>>
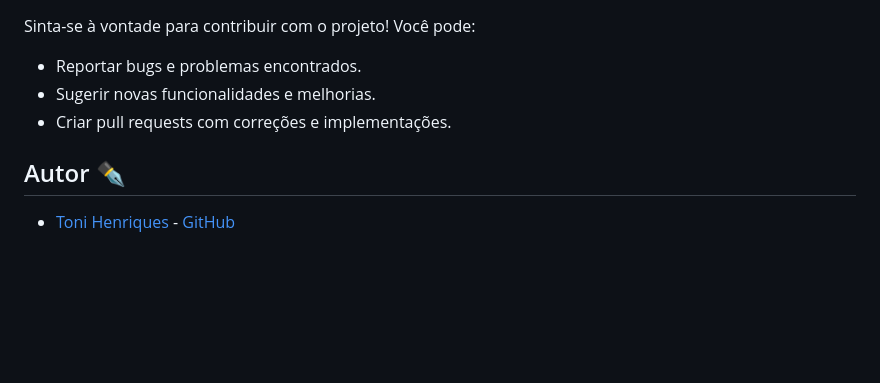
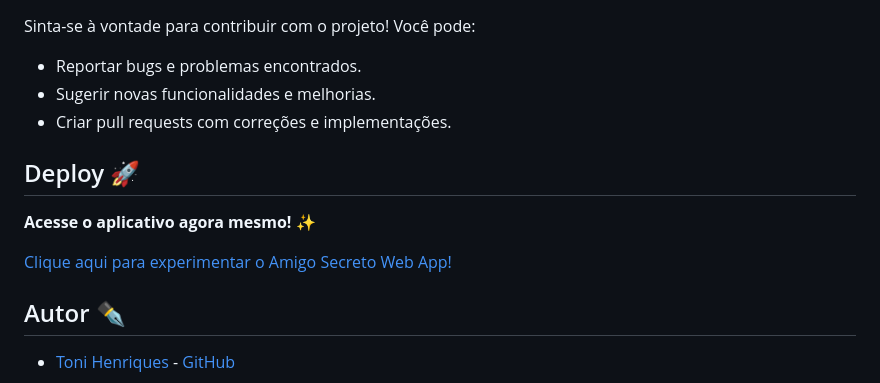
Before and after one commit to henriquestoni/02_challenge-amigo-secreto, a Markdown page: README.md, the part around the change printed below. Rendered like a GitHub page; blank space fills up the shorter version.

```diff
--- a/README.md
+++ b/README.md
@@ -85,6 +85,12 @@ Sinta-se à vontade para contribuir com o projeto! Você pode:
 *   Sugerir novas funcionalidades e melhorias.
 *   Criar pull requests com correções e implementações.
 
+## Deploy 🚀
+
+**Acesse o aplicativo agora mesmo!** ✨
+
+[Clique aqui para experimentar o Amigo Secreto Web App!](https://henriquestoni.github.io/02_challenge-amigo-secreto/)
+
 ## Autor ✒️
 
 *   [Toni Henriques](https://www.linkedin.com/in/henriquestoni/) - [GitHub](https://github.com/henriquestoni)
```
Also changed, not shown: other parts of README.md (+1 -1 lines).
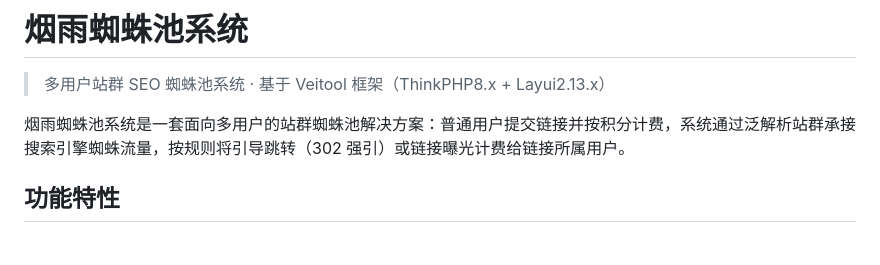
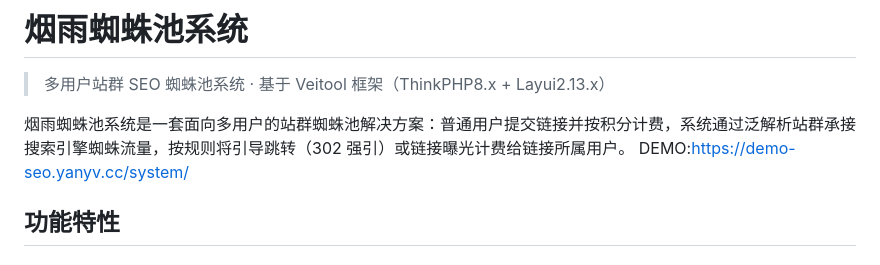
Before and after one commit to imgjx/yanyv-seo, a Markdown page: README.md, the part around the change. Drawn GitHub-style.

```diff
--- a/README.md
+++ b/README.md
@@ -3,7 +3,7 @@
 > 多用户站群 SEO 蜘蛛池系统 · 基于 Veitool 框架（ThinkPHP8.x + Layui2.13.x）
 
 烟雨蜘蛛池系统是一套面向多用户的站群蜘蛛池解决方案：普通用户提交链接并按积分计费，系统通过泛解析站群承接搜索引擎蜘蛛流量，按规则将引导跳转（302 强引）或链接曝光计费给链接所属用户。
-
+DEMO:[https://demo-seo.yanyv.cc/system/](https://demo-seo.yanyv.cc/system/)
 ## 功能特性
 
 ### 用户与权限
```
<<
-- WORK TASK --
Pick out, from the lines above, every one that contains the string "README".

-- SOLUTION --
Before and after one commit to henriquestoni/02_challenge-amigo-secreto, a Markdown page: README.md, the part around the change printed below. Rendered like a GitHub page; blank space fills up the shorter version.
--- a/README.md
+++ b/README.md
Also changed, not shown: other parts of README.md (+1 -1 lines).
Before and after one commit to imgjx/yanyv-seo, a Markdown page: README.md, the part around the change. Drawn GitHub-style.
--- a/README.md
+++ b/README.md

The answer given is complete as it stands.